I was surprised to see this was published as recently as 2001. The writing style and approach feels a bit older. I would have guessed an original publication date in the 1960s (how he wrote about the women in the scene, for example, or his delicacy around more personal details). This is neither an academic book or a full biography of Man Ray, but only covers his Montparnasse years, around 1920-1941, when WWII drove foreigners out. In this account, Man Ray is depicted as a workhouse, a Brooklyn guy always working as a commercial photographer to support his art, and a natural monogamist, with fascinating women. While interested in the ideas and play of the Dadaists and Surrealists, he opted to stay out of the often petty internal fighting. A fascinating life, as he took everyone’s portrait at some point.
15. Watchmen, written by by Alan Moore, art by Dave Higgins (DC Comics, 1987)
I’m still behind the graphic novel canon, but at least I’ve read this essential volume. It holds up in our time – dark, apocalyptic, disillusioned in tone. The scenes of Doctor Manhattan on other planets, fed up with humanity, were my favorite. I also loved the integration of other sorts of writing – letters, news articles, old comics – as a way of giving information. The art is fantastic – detailed, masterful – it goes without saying.

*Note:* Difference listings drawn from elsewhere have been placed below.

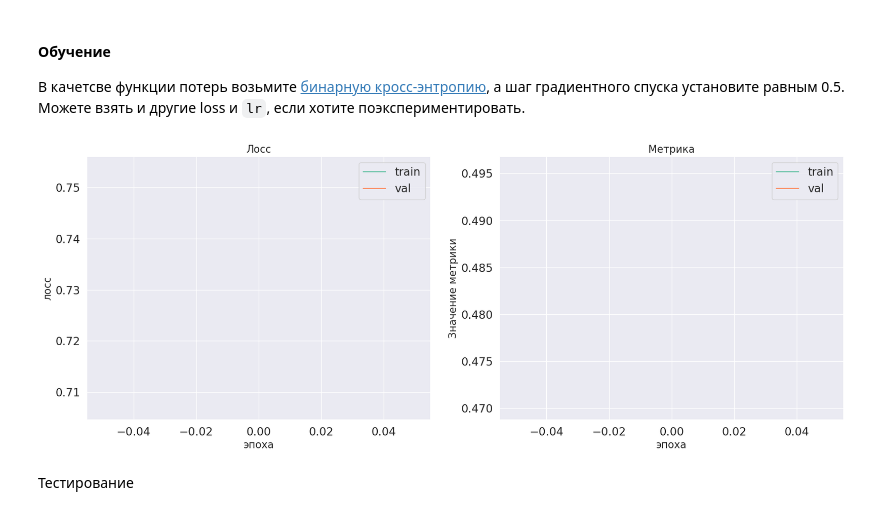
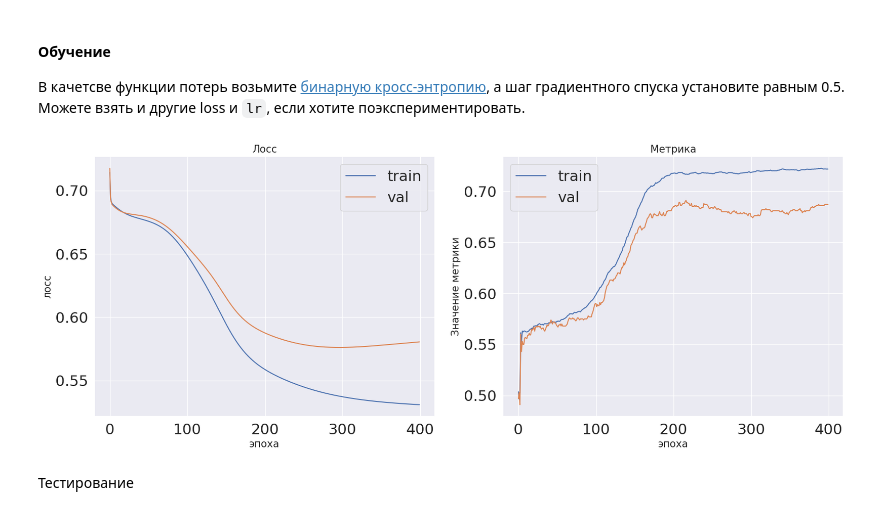
Before and after one commit to egoroz/data_scince_4_sem, a Jupyter notebook: 5/hw5.ipynb, the cells around one changed output. Cells and saved outputs as stored; diff of their text form; code cells hidden in the pictures.

```diff
--- a/5/hw5.ipynb
+++ b/5/hw5.ipynb
@@ -522,14 +535,11 @@ new_data
 # %%
 # исходя из графиков, отберём признаки для обучения
 
-selected_features = ["pt1", "eta1", "phi1", "eta2", "phi2"]
+selected_features = ["eta1", "phi1", "eta2"]
 X = new_data[selected_features]
-# X = np.hstack([new_data.drop("class", axis=1)])
 y = new_data['class']
 
 x = torch.FloatTensor(X.to_numpy())
-# x = torch.FloatTensor(X)
-
 y = torch.FloatTensor(y).reshape(-1, 1)
 
 x.shape, y.shape
@@ -642,8 +652,8 @@ X_train = scaler.fit_transform(X_train)
 X_test = scaler.transform(X_test)
 
 # X_train
-X_train = torch.FloatTensor(X_train).reshape(-1, 5)
-X_test = torch.FloatTensor(X_test).reshape(-1, 5)
+X_train = torch.FloatTensor(X_train).reshape(-1, len(selected_features))
+X_test = torch.FloatTensor(X_test).reshape(-1, len(selected_features))
 # %%
 X_test.shape
 # %% [output]
@@ -689,9 +699,9 @@ def metric(y_true, y_pred):
 Какой должна быть размерность входа первого слоя?
 # %%
 model = nn.Sequential(  # задаем нейронную сеть
-    nn.Linear(in_features=len(selected_features), out_features=10),
+    nn.Linear(in_features=len(selected_features), out_features=5),
     nn.Sigmoid(),
-    nn.Linear(in_features=10, out_features=1),
+    nn.Linear(in_features=5, out_features=1),
     nn.Sigmoid()
     )
 # %% [markdown]
@@ -700,10 +710,10 @@ model = nn.Sequential(  # задаем нейронную сеть
 В качетсве функции потерь возьмите [бинарную кросс-энтропию](https://pytorch.org/docs/stable/generated/torch.nn.BCELoss.html), а шаг градиентного спуска установите равным 0.5. Можете взять и другие loss и `lr`, если хотите поэкспериментировать.
 # %%
 optim_func = nn.BCELoss()
-optimizer = optim.SGD(model.parameters(), lr=0.5)
+optimizer = optim.SGD(model.parameters(), lr=3)
 # %%
-batch_size = 2000 # этот
-num_iter = 1  # и этот параметры можете также поварьировать
+batch_size = 10000 # этот
+num_iter = 400  # и этот параметры можете также поварьировать
 history = {
     'loss_train': [],
     'loss_val': [],
@@ -737,34 +747,34 @@ for i in range(num_iter):
     with torch.no_grad():
         loss_val = optim_func(y_pred_val, local_y_val)
 
     # Backward pass: вычисление градиентов оптимизируемой функции
     # по всем параметрам модели
     loss_train.backward()
 
     # Оптимизация: обновление параметров по формулам соответствующего
     # метода оптимизации, используются вычисленные ранее градиенты
     optimizer.step()
 
     # Зануление градиентов
     optimizer.zero_grad()
 
     # Считаем метрику на эпохе (здесь посчитана acuracy, можете реализовать любую другую за доп. баллы)
     metric_train = np.sum((y_pred_train.detach().numpy() >= class_lim_proba).reshape(-1) == local_y_train.detach().numpy().reshape(-1)) / len(indexes_train)
     metric_val = np.sum((y_pred_val.detach().numpy() >= class_lim_proba).reshape(-1) == local_y_val.detach().numpy().reshape(-1)) / len(indexes_val)
     # print(metric_train, metric_val)
     # print((y_pred_train.detach().numpy() >= class_lim_proba).reshape(-1,1))
     # print(local_y_train.detach().numpy())
 
     # Сохраняем результаты эпохи
     history['loss_train'].append(loss_train.item())
     history['loss_val'].append(loss_val)
     history['metric_train'].append(metric_train)
     history['metric_val'].append(metric_val)
 
     # График Метрики + Лосса для трейна и валидации каждую итерацию
     plot_learning_curves(history)
 # %% [output]
-[figure, old version]
+[figure, new version]
 # %% [markdown]
 Тестирование
 # %%
```
Also changed, not shown: parts of 22 cells of this notebook, 1 other file.
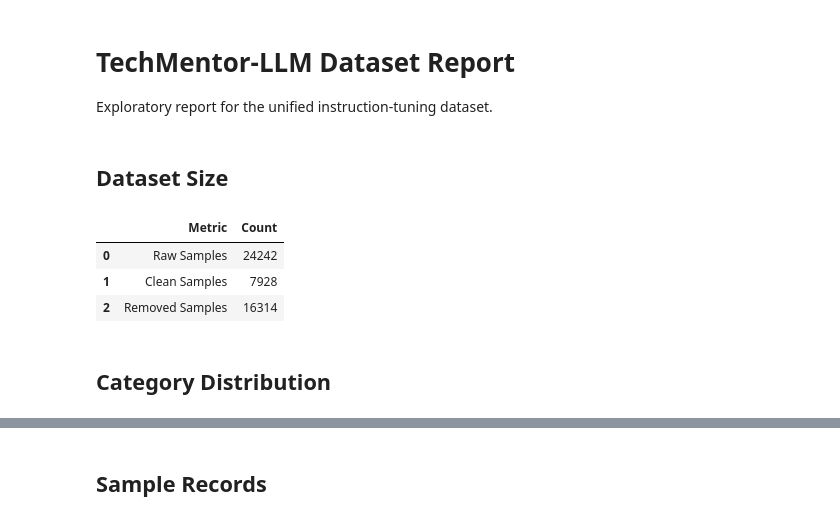
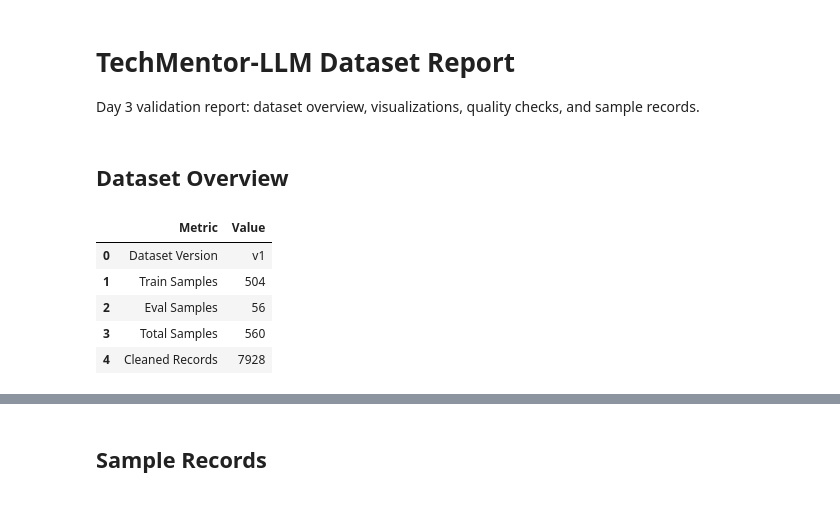
Before and after one commit to TechMaverickHub/TechMentor-LLM, a Jupyter notebook: notebooks/dataset_report.ipynb, the cells around one changed output, grey strips where cells are left out. Drawn from its saved outputs; the diff is of its cells as text; code cells hidden in the pictures.

```diff
--- a/notebooks/dataset_report.ipynb
+++ b/notebooks/dataset_report.ipynb
@@ -1,7 +1,7 @@
 # %% [markdown]
 # TechMentor-LLM Dataset Report
 
-Exploratory report for the unified instruction-tuning dataset.
+Day 3 validation report: dataset overview, visualizations, quality checks, and sample records.
 # %%
 import json
 import random
@@ -19,24 +22,26 @@ EVAL_PATH = ROOT / "data" / "processed" / "eval.jsonl"
 # %% [markdown]
-## Dataset Size
+## Dataset Overview
 # %%
 with STATS_PATH.open(encoding="utf-8") as handle:
     stats = json.load(handle)
 
 with CLEANED_PATH.open(encoding="utf-8") as handle:
     cleaned = json.load(handle)
 
-size_df = pd.DataFrame(
+overview = pd.DataFrame(
     [
-        {"Metric": "Raw Samples", "Count": stats["raw_records"]},
-        {"Metric": "Clean Samples", "Count": stats["total_records"]},
-        {"Metric": "Removed Samples", "Count": stats["removed_records"]},
+        {"Metric": "Dataset Version", "Value": stats["dataset_version"]},
+        {"Metric": "Train Samples", "Value": stats["train_samples"]},
+        {"Metric": "Eval Samples", "Value": stats["eval_samples"]},
+        {"Metric": "Total Samples", "Value": stats["total_samples"]},
+        {"Metric": "Cleaned Records", "Value": stats.get("cleaning", {}).get("total_records", len(cleaned))},
     ]
 )
-size_df
+overview
 # %% [output]
-|  | Metric | Count |
-| 0 | Raw Samples | 24242 |
-| 1 | Clean Samples | 7928 |
-| 2 | Removed Samples | 16314 |
+|  | Metric | Value |
+| 0 | Dataset Version | v1 |
+| 1 | Train Samples | 504 |
+| 2 | Eval Samples | 56 |
+| 3 | Total Samples | 560 |
+| 4 | Cleaned Records | 7928 |
-# %% [markdown]
-## Category Distribution
```
Also changed, not shown: parts of 22 cells of this notebook, 11 other files.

16. Black Vodka by Deborah Levy (And Other Stories, 2012)
I like that seduction was a current through these stories. The way that another person’s “otherness” seduces, whether they are from another culture, speak another language or are entirely “other” in their way of being. Sometimes what’s inscrutable is also what spells out the end of the relationship.Levy, as a British writer, is certainly seduced by Europe. So much of her writing is set on “the continent,” perceived through British eyes.
17. Swimming Home by Deborah Levy (And Other Stories, 2012)
In my year of Deborah Levy, this is probably my least favorite of the four books I read. The set-up was a bit too contrived (two English families summering in southern France are upended by the appearance of a young woman who shows up naked in the villa pool one day), the secondary characters too secondary, and the ending bit too easy. I know the aim in tone was for one of disjunction, an “off” feeling (in the dialogue, the uneven pacing), but this didn’t quite work for me, either. I do like how Levy explores sexual dynamics throughout her work, in particular from young women’s perspectives, and these were the parts that grabbed me in this novel; a scene, for example, of the deranged young woman viewed by the teenage daughter in the family.
18. The War of Art by Steven Pressfield (Black Irish Entertainment, 2002)
The only self-help category I read is “creativity” – I’ll admit it! This book is a good pep talk. I’m keeping it around for future consultation. My biggest takeaway was importing the “lunchpail mentality” you have towards paid work (go in even if it’s raining, even if you’re tired) to your own endeavors. Don’t bail out on yourself.
19. The Keep – Jennifer Egan (Anchor, 2006)
This was a fun contemporary take on the gothic novel, also a really clever frame narrative (I won’t describe to avoid spoilers). Egan inhabits male narrators really effectively – it’s a question always on my mind when reading (if a man is writing as a woman, and vice versa), and I stopped thinking about it in this book.